• REQUIREMENT: Each entry below should be restated word for word, without any picture it contains.

---------- PROVIDED DATA

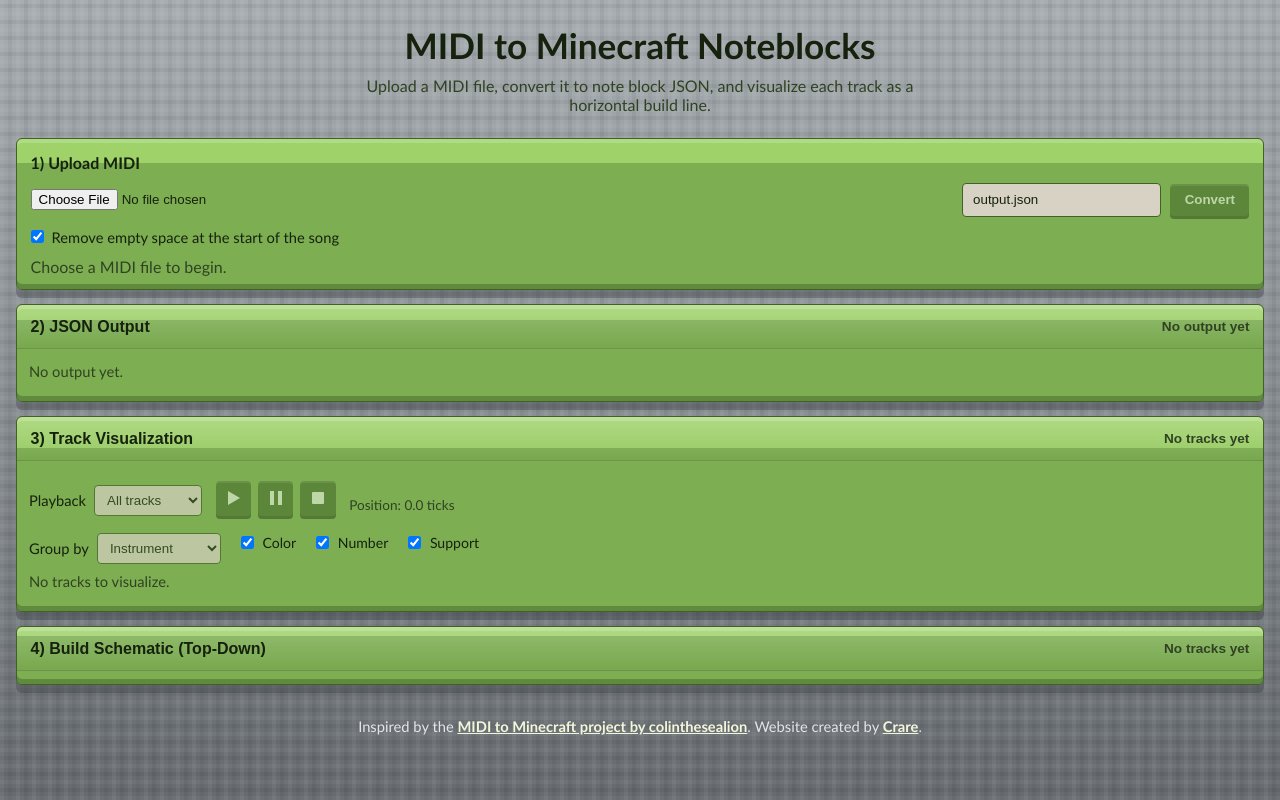
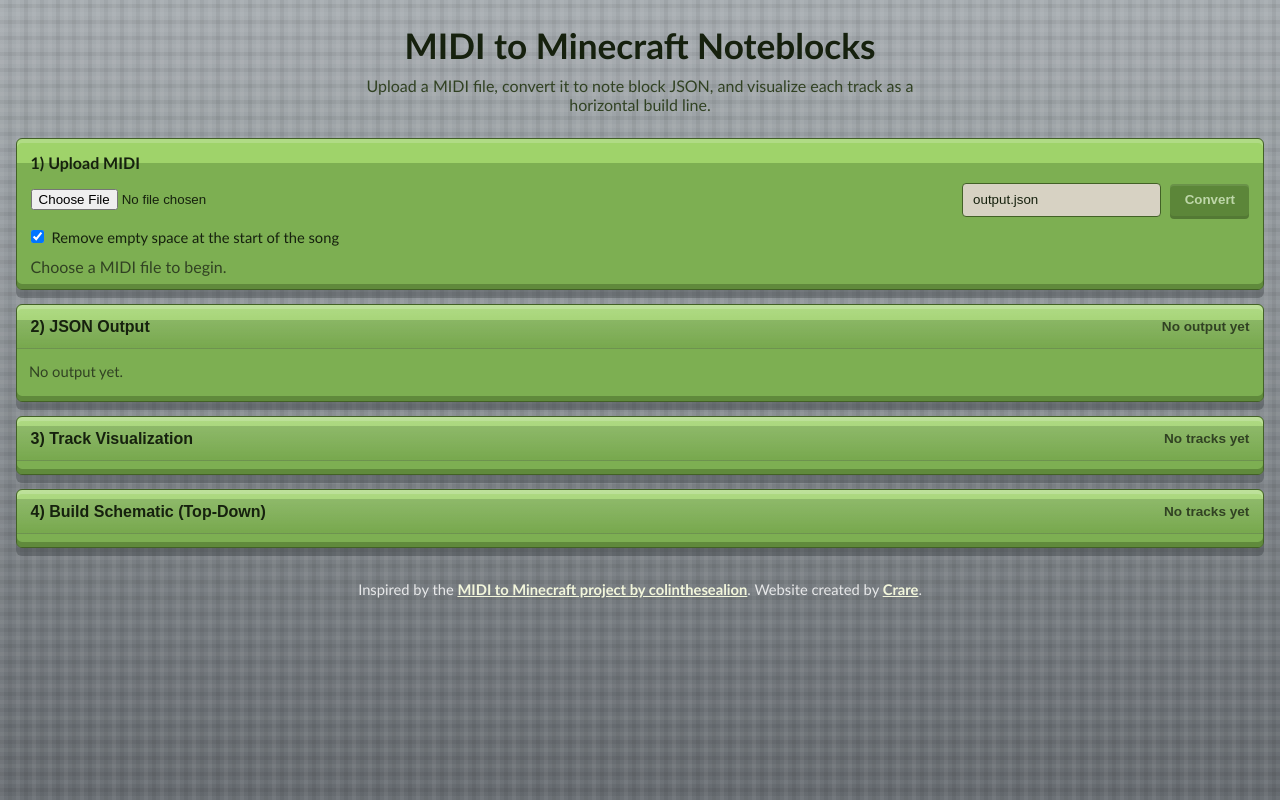
Before and after one commit to Crare/midi-to-minecraft, a React (Vite) app in the folder webapp/: page / in a window 1280 px wide. Built offline with nearby package versions, Linux system fonts and the light colour scheme.

Commit message:
hide visualization inputs when collapsed

```diff
--- a/webapp/src/components/VisualizationPanel/index.jsx
+++ b/webapp/src/components/VisualizationPanel/index.jsx
@@ -388,7 +388,8 @@ export default function VisualizationPanel({ trackEvents }) {
               : `Show ${visibleTracks.length} lane(s)`}
         </span>
       </button>
-      <div className="panel-body">
+      {tracksOpen ? (
+        <div className="panel-body">
         <div className="playback-controls">
           <label className="option-row option-row-stacked">
             <span>Playback</span>
@@ -462,8 +463,7 @@ export default function VisualizationPanel({ trackEvents }) {
             ? 'No tracks to visualize.'
             : `${visibleTracks.length} ${viewMode === viewModes.track ? 'track' : 'instrument'} lane(s) ready. Scroll horizontally for long tracks.`}
         </p>
-        {tracksOpen ? (
-          <div className="track-area">
+        <div className="track-area">
             <div className="track-scroll-column">
               <div className="track-scroll-proxy-top" ref={topScrollRef}>
                 <div className="track-scroll-spacer" style={{ width: `${timelineUnitCount * trackUnitSize}px` }} />
@@ -544,8 +544,8 @@ export default function VisualizationPanel({ trackEvents }) {
               </DragScrollArea>
             </div>
           </div>
-        ) : null}
-      </div>
+        </div>
+      ) : null}
     </section>
   );
 }
```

--------------------

• REPLY TO THE TASK:
Before and after one commit to Crare/midi-to-minecraft, a React (Vite) app in the folder webapp/: page / in a window 1280 px wide. Built offline with nearby package versions, Linux system fonts and the light colour scheme.

Commit message:
hide visualization inputs when collapsed

```diff
--- a/webapp/src/components/VisualizationPanel/index.jsx
+++ b/webapp/src/components/VisualizationPanel/index.jsx
@@ -388,7 +388,8 @@ export default function VisualizationPanel({ trackEvents }) {
               : `Show ${visibleTracks.length} lane(s)`}
         </span>
       </button>
-      <div className="panel-body">
+      {tracksOpen ? (
+        <div className="panel-body">
         <div className="playback-controls">
           <label className="option-row option-row-stacked">
             <span>Playback</span>
@@ -462,8 +463,7 @@ export default function VisualizationPanel({ trackEvents }) {
             ? 'No tracks to visualize.'
             : `${visibleTracks.length} ${viewMode === viewModes.track ? 'track' : 'instrument'} lane(s) ready. Scroll horizontally for long tracks.`}
         </p>
-        {tracksOpen ? (
-          <div className="track-area">
+        <div className="track-area">
             <div className="track-scroll-column">
               <div className="track-scroll-proxy-top" ref={topScrollRef}>
                 <div className="track-scroll-spacer" style={{ width: `${timelineUnitCount * trackUnitSize}px` }} />
@@ -544,8 +544,8 @@ export default function VisualizationPanel({ trackEvents }) {
               </DragScrollArea>
             </div>
           </div>
-        ) : null}
-      </div>
+        </div>
+      ) : null}
     </section>
   );
 }
```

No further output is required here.